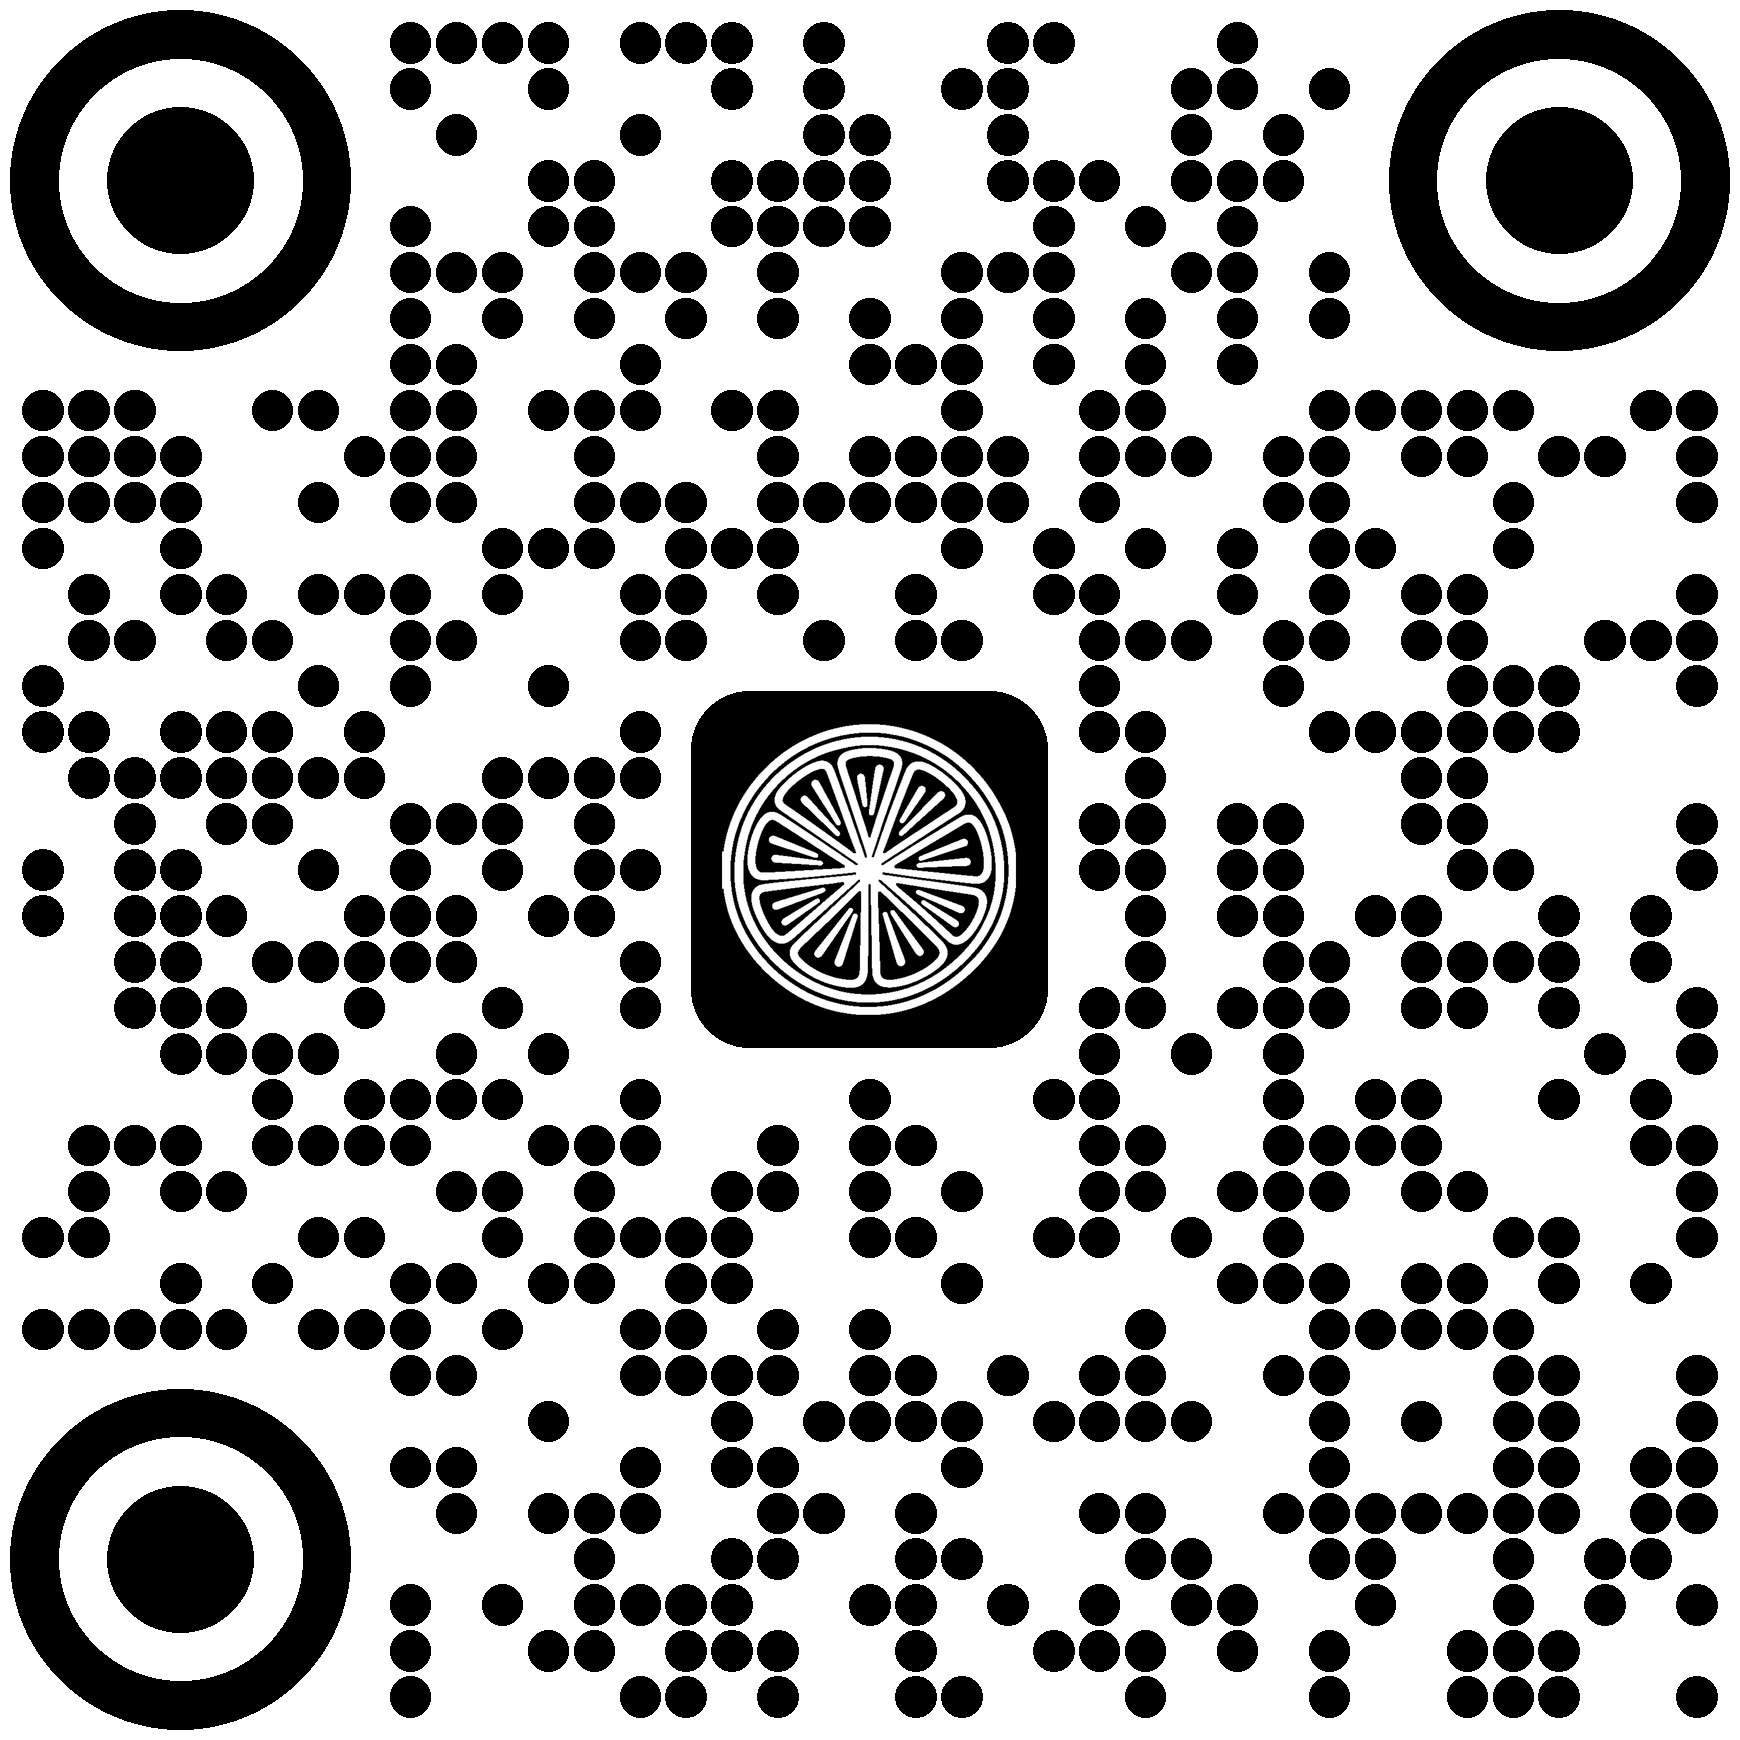
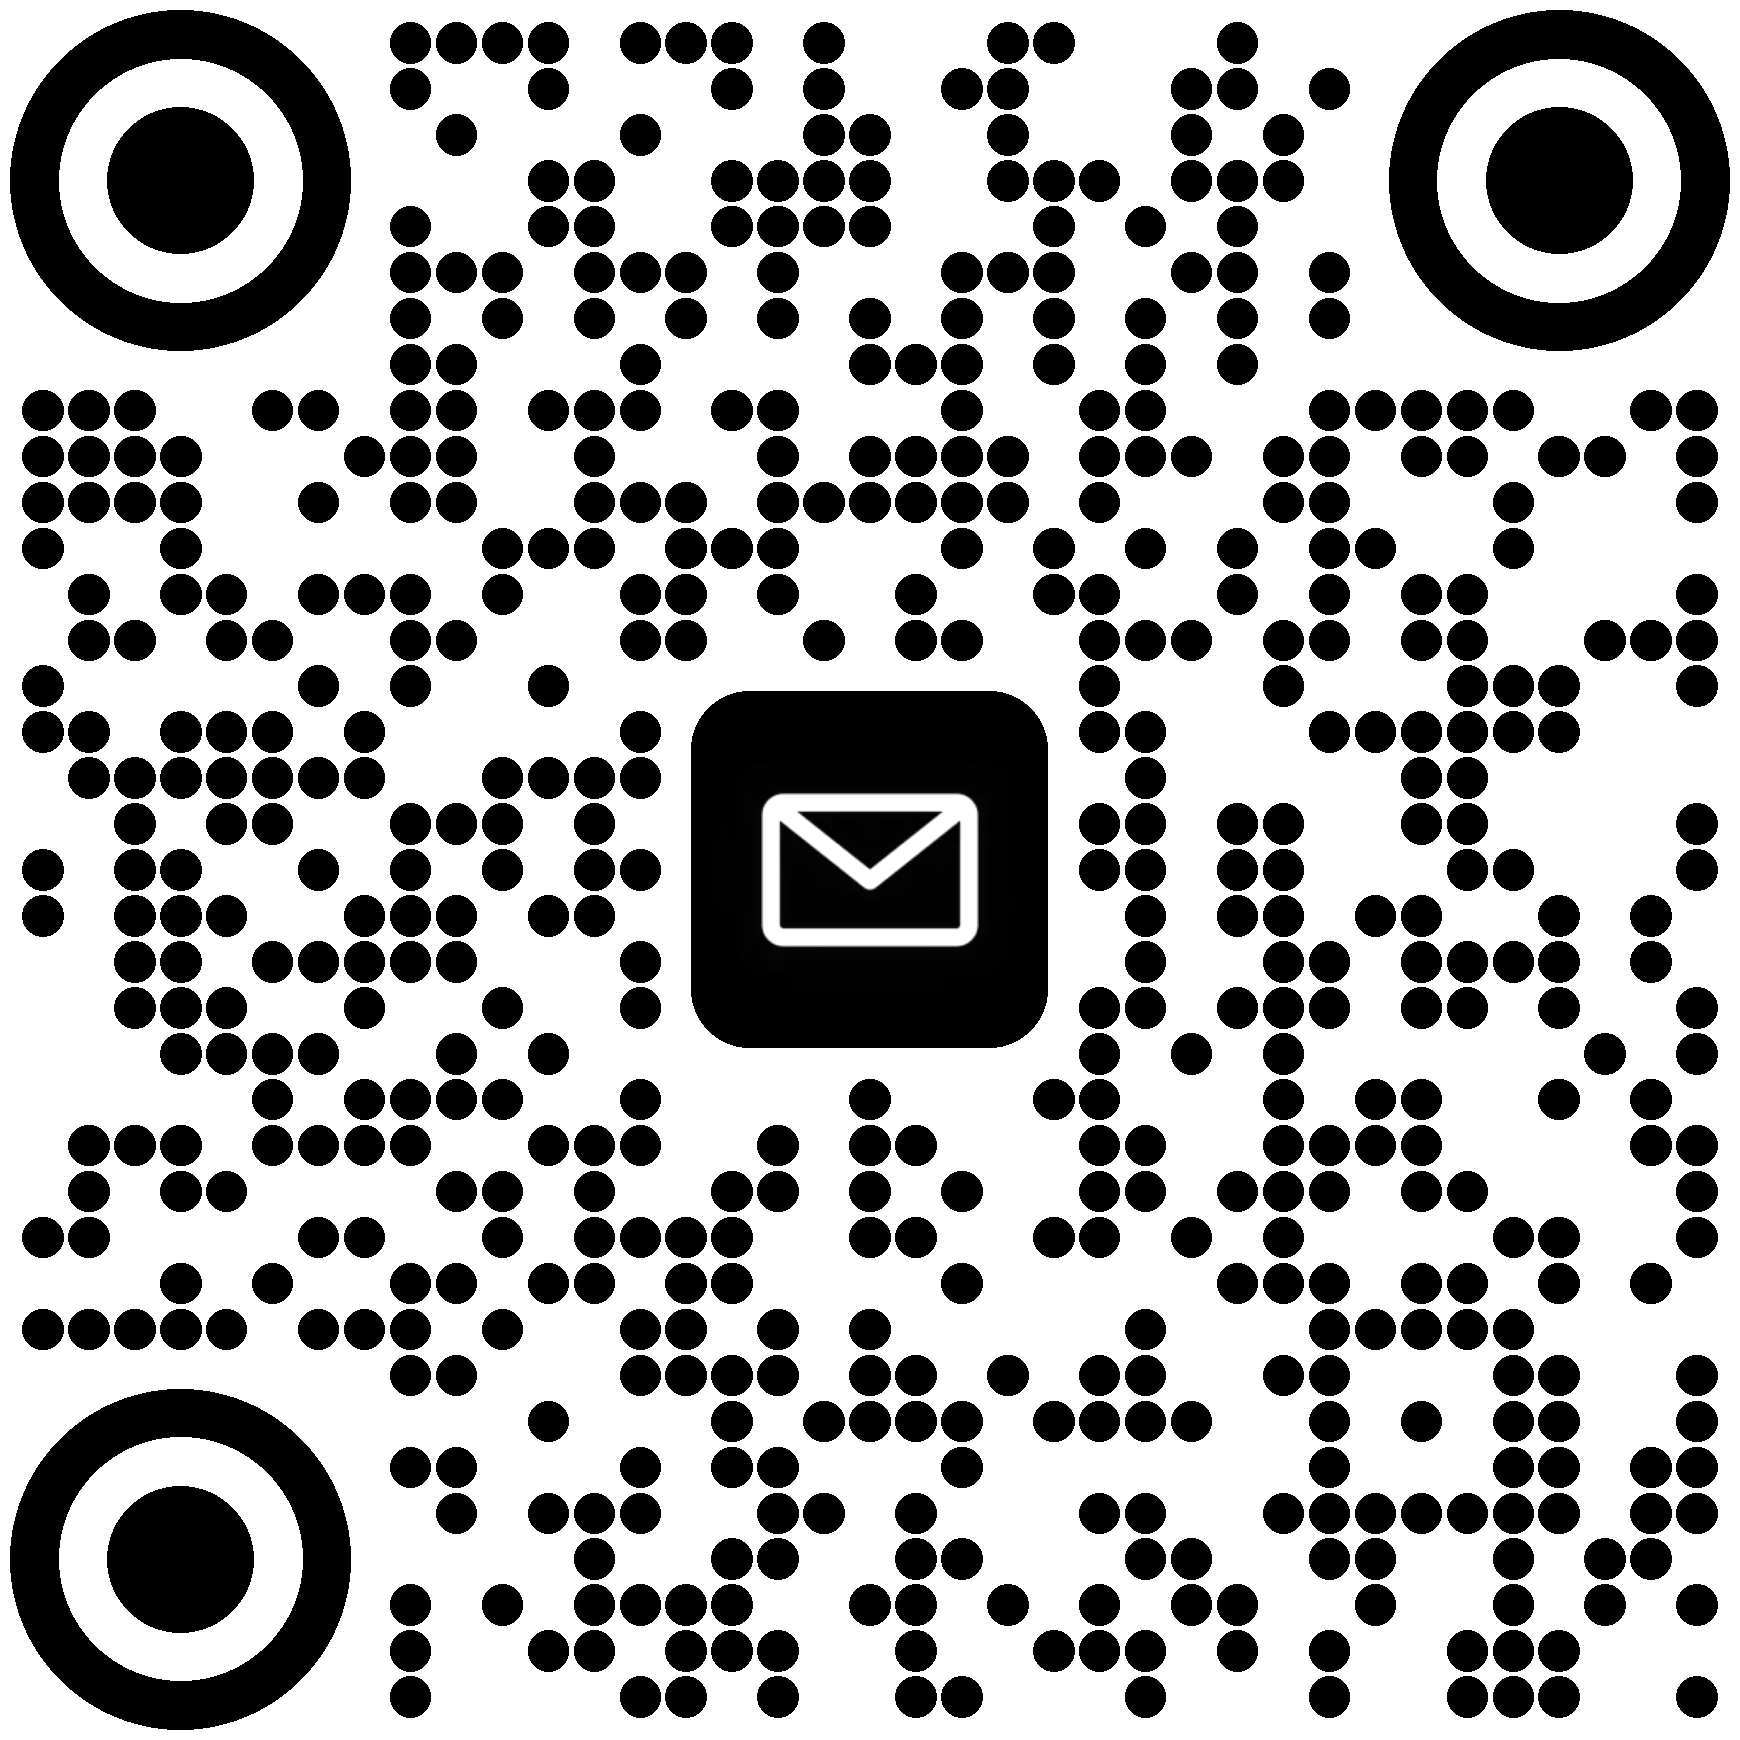
deploy: auto-commit 2026-08-20 17:27

Changed region(s): [[0.4034, 0.4034, 0.5897, 0.5897]]

diff --git a/functions/_data/i18n.ts b/functions/_data/i18n.ts
@@ -27,6 +27,7 @@ export const translations: Record<string, Record<string, string>> = {
     "contact_title": "联系方式",
     "visit_bilibili": "访问B站主页",
     "click_to_copy": "点击复制",
+    "click_mailto_copy": "点击发送邮件并复制",
     "copied": "已复制",
     "platform_bilibili": "B站",
     "platform_qq": "QQ",
@@ -159,6 +160,7 @@ export const translations: Record<string, Record<string, string>> = {
     "contact_title": "Contact",
     "visit_bilibili": "Visit Bilibili",
     "click_to_copy": "Click to copy",
+    "click_mailto_copy": "Click to email and copy",
     "copied": "Copied",
     "platform_bilibili": "Bilibili",
     "platform_qq": "QQ",
@@ -291,6 +293,7 @@ export const translations: Record<string, Record<string, string>> = {
     "contact_title": "お問い合わせ",
     "visit_bilibili": "Bilibili を見る",
     "click_to_copy": "クリックでコピー",
+    "click_mailto_copy": "クリックでメール送信＆コピー",
     "copied": "コピーしました",
     "platform_bilibili": "Bilibili",
     "platform_qq": "QQ",
@@ -423,6 +426,7 @@ export const translations: Record<string, Record<string, string>> = {
     "contact_title": "연락처",
     "visit_bilibili": "빌리빌리 방문",
     "click_to_copy": "클릭하여 복사",
+    "click_mailto_copy": "클릭하여 메일 보내기 및 복사",
     "copied": "복사됨",
     "platform_bilibili": "빌리빌리",
     "platform_qq": "QQ",

diff --git a/src/templates/contact.html b/src/templates/contact.html
@@ -139,9 +139,10 @@ along with this program.  If not, see <https://www.gnu.org/licenses/>. #}
 
         <!-- 邮箱 -->
         <div class="reveal-item copyable pressable qr-trigger cursor-pointer group relative" onclick="handleCopy(this, 'services@limooo.cn')"
+            data-copy-tip="click_mailto_copy"
             data-qr="{{ _('email_qr') }}"
             data-i18n-attr="data-qr:email_qr">
-            <div class="bubble-tip" data-i18n="click_to_copy">{{ _('click_to_copy') }}</div>
+            <div class="bubble-tip" data-i18n="click_mailto_copy">{{ _('click_mailto_copy') }}</div>
             <p class="text-[11px] opacity-40 mb-1 tracking-[calc(0.3em*var(--ls-scale))]" data-i18n="platform_email">{{ _('platform_email') }}</p>
             <p class="text-lg md:text-2xl opacity-90 border-b-2 border-[var(--line)] pb-1 font-medium">
                 <a href="{{ _('email_mailto') }}"
@@ -197,7 +198,8 @@ function handleCopy(el, text) {
         var tip = el.querySelector('.bubble-tip');
         if (tip) {
             showTip(tip, t('copied'), true);
-            setTimeout(function() { showTip(tip, t('click_to_copy'), false); }, COPY_HINT_DURATION);
+            var tipKey = el.dataset.copyTip || 'click_to_copy';
+            setTimeout(function() { showTip(tip, t(tipKey), false); }, COPY_HINT_DURATION);
         }
     });
 }

diff --git a/functions/_middleware.ts b/functions/_middleware.ts
@@ -466,6 +466,10 @@ function renderGatePage(context: EventContext, opts: GateRenderOptions): Respons
 <meta name="robots" content="noindex, nofollow">
 <meta name="color-scheme" content="dark light">
 <meta name="theme-color" content="#17181c">
+<!-- ── 图标（与主站 base.html 一致） ── -->
+<link rel="icon" href="https://images.limooo.cn/icons/favicon.ico" sizes="any">
+<link rel="icon" href="https://images.limooo.cn/icons/favicon.png" type="image/png" sizes="256x256">
+<link rel="apple-touch-icon" href="https://images.limooo.cn/icons/favicon.png">
 <title>${t("title")}</title>
 <script>
   // 与主站共用 localStorage key "theme"：首次跟随系统，点击后固定并缓存
@@ -911,6 +915,10 @@ function renderRedirectPage(context: EventContext): Response {
 <meta charset="utf-8">
 <meta name="viewport" content="width=device-width, initial-scale=1">
 <meta http-equiv="refresh" content="1; url=${escapeHtml(to)}">
+<!-- ── 图标（与主站 base.html 一致） ── -->
+<link rel="icon" href="https://images.limooo.cn/icons/favicon.ico" sizes="any">
+<link rel="icon" href="https://images.limooo.cn/icons/favicon.png" type="image/png" sizes="256x256">
+<link rel="apple-touch-icon" href="https://images.limooo.cn/icons/favicon.png">
 <title>${t.title}</title>
     ${preloadLinks}
 <style>

diff --git a/src/templates/redirect.html b/src/templates/redirect.html
@@ -22,6 +22,10 @@ along with this program.  If not, see <https://www.gnu.org/licenses/>. #}
 <meta name="viewport" content="width=device-width, initial-scale=1">
 {# 1s 作为无 JS 兜底/硬上限；正常路径由页尾脚本立即或预热完成后跳转 #}
 <meta http-equiv="refresh" content="1; url={{ to }}">
+<!-- ── 图标（与主站 base.html 一致） ── -->
+<link rel="icon" href="https://images.limooo.cn/icons/favicon.ico" sizes="any">
+<link rel="icon" href="https://images.limooo.cn/icons/favicon.png" type="image/png" sizes="256x256">
+<link rel="apple-touch-icon" href="https://images.limooo.cn/icons/favicon.png">
 <title>{{ _('redirect_title') }}</title>
 {% if preload %}
     {% for rel in preload_images %}

diff --git a/src/templates/auth.html b/src/templates/auth.html
@@ -10,6 +10,10 @@
 <meta name="robots" content="noindex, nofollow">
 <meta name="color-scheme" content="dark light">
 <meta name="theme-color" content="#17181c">
+<!-- ── 图标（与主站 base.html 一致） ── -->
+<link rel="icon" href="https://images.limooo.cn/icons/favicon.ico" sizes="any">
+<link rel="icon" href="https://images.limooo.cn/icons/favicon.png" type="image/png" sizes="256x256">
+<link rel="apple-touch-icon" href="https://images.limooo.cn/icons/favicon.png">
 <title>{{ title }}</title>
 <script>
   // 与主站共用 localStorage key "theme"：首次跟随系统，点击后固定并缓存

#####

* [Task requirements]: So that the copy stays exact, reproduce each record word for word and leave its images out.

* [Exercise solution]:
deploy: auto-commit 2026-08-20 17:27

Changed region(s): [[0.4034, 0.4034, 0.5897, 0.5897]]

diff --git a/functions/_data/i18n.ts b/functions/_data/i18n.ts
@@ -27,6 +27,7 @@ export const translations: Record<string, Record<string, string>> = {
     "contact_title": "联系方式",
     "visit_bilibili": "访问B站主页",
     "click_to_copy": "点击复制",
+    "click_mailto_copy": "点击发送邮件并复制",
     "copied": "已复制",
     "platform_bilibili": "B站",
     "platform_qq": "QQ",
@@ -159,6 +160,7 @@ export const translations: Record<string, Record<string, string>> = {
     "contact_title": "Contact",
     "visit_bilibili": "Visit Bilibili",
     "click_to_copy": "Click to copy",
+    "click_mailto_copy": "Click to email and copy",
     "copied": "Copied",
     "platform_bilibili": "Bilibili",
     "platform_qq": "QQ",
@@ -291,6 +293,7 @@ export const translations: Record<string, Record<string, string>> = {
     "contact_title": "お問い合わせ",
     "visit_bilibili": "Bilibili を見る",
     "click_to_copy": "クリックでコピー",
+    "click_mailto_copy": "クリックでメール送信＆コピー",
     "copied": "コピーしました",
     "platform_bilibili": "Bilibili",
     "platform_qq": "QQ",
@@ -423,6 +426,7 @@ export const translations: Record<string, Record<string, string>> = {
     "contact_title": "연락처",
     "visit_bilibili": "빌리빌리 방문",
     "click_to_copy": "클릭하여 복사",
+    "click_mailto_copy": "클릭하여 메일 보내기 및 복사",
     "copied": "복사됨",
     "platform_bilibili": "빌리빌리",
     "platform_qq": "QQ",

diff --git a/src/templates/contact.html b/src/templates/contact.html
@@ -139,9 +139,10 @@ along with this program.  If not, see <https://www.gnu.org/licenses/>. #}
 
         <!-- 邮箱 -->
         <div class="reveal-item copyable pressable qr-trigger cursor-pointer group relative" onclick="handleCopy(this, 'services@limooo.cn')"
+            data-copy-tip="click_mailto_copy"
             data-qr="{{ _('email_qr') }}"
             data-i18n-attr="data-qr:email_qr">
-            <div class="bubble-tip" data-i18n="click_to_copy">{{ _('click_to_copy') }}</div>
+            <div class="bubble-tip" data-i18n="click_mailto_copy">{{ _('click_mailto_copy') }}</div>
             <p class="text-[11px] opacity-40 mb-1 tracking-[calc(0.3em*var(--ls-scale))]" data-i18n="platform_email">{{ _('platform_email') }}</p>
             <p class="text-lg md:text-2xl opacity-90 border-b-2 border-[var(--line)] pb-1 font-medium">
                 <a href="{{ _('email_mailto') }}"
@@ -197,7 +198,8 @@ function handleCopy(el, text) {
         var tip = el.querySelector('.bubble-tip');
         if (tip) {
             showTip(tip, t('copied'), true);
-            setTimeout(function() { showTip(tip, t('click_to_copy'), false); }, COPY_HINT_DURATION);
+            var tipKey = el.dataset.copyTip || 'click_to_copy';
+            setTimeout(function() { showTip(tip, t(tipKey), false); }, COPY_HINT_DURATION);
         }
     });
 }

diff --git a/functions/_middleware.ts b/functions/_middleware.ts
@@ -466,6 +466,10 @@ function renderGatePage(context: EventContext, opts: GateRenderOptions): Respons
 <meta name="robots" content="noindex, nofollow">
 <meta name="color-scheme" content="dark light">
 <meta name="theme-color" content="#17181c">
+<!-- ── 图标（与主站 base.html 一致） ── -->
+<link rel="icon" href="https://images.limooo.cn/icons/favicon.ico" sizes="any">
+<link rel="icon" href="https://images.limooo.cn/icons/favicon.png" type="image/png" sizes="256x256">
+<link rel="apple-touch-icon" href="https://images.limooo.cn/icons/favicon.png">
 <title>${t("title")}</title>
 <script>
   // 与主站共用 localStorage key "theme"：首次跟随系统，点击后固定并缓存
@@ -911,6 +915,10 @@ function renderRedirectPage(context: EventContext): Response {
 <meta charset="utf-8">
 <meta name="viewport" content="width=device-width, initial-scale=1">
 <meta http-equiv="refresh" content="1; url=${escapeHtml(to)}">
+<!-- ── 图标（与主站 base.html 一致） ── -->
+<link rel="icon" href="https://images.limooo.cn/icons/favicon.ico" sizes="any">
+<link rel="icon" href="https://images.limooo.cn/icons/favicon.png" type="image/png" sizes="256x256">
+<link rel="apple-touch-icon" href="https://images.limooo.cn/icons/favicon.png">
 <title>${t.title}</title>
     ${preloadLinks}
 <style>

diff --git a/src/templates/redirect.html b/src/templates/redirect.html
@@ -22,6 +22,10 @@ along with this program.  If not, see <https://www.gnu.org/licenses/>. #}
 <meta name="viewport" content="width=device-width, initial-scale=1">
 {# 1s 作为无 JS 兜底/硬上限；正常路径由页尾脚本立即或预热完成后跳转 #}
 <meta http-equiv="refresh" content="1; url={{ to }}">
+<!-- ── 图标（与主站 base.html 一致） ── -->
+<link rel="icon" href="https://images.limooo.cn/icons/favicon.ico" sizes="any">
+<link rel="icon" href="https://images.limooo.cn/icons/favicon.png" type="image/png" sizes="256x256">
+<link rel="apple-touch-icon" href="https://images.limooo.cn/icons/favicon.png">
 <title>{{ _('redirect_title') }}</title>
 {% if preload %}
     {% for rel in preload_images %}

diff --git a/src/templates/auth.html b/src/templates/auth.html
@@ -10,6 +10,10 @@
 <meta name="robots" content="noindex, nofollow">
 <meta name="color-scheme" content="dark light">
 <meta name="theme-color" content="#17181c">
+<!-- ── 图标（与主站 base.html 一致） ── -->
+<link rel="icon" href="https://images.limooo.cn/icons/favicon.ico" sizes="any">
+<link rel="icon" href="https://images.limooo.cn/icons/favicon.png" type="image/png" sizes="256x256">
+<link rel="apple-touch-icon" href="https://images.limooo.cn/icons/favicon.png">
 <title>{{ title }}</title>
 <script>
   // 与主站共用 localStorage key "theme"：首次跟随系统，点击后固定并缓存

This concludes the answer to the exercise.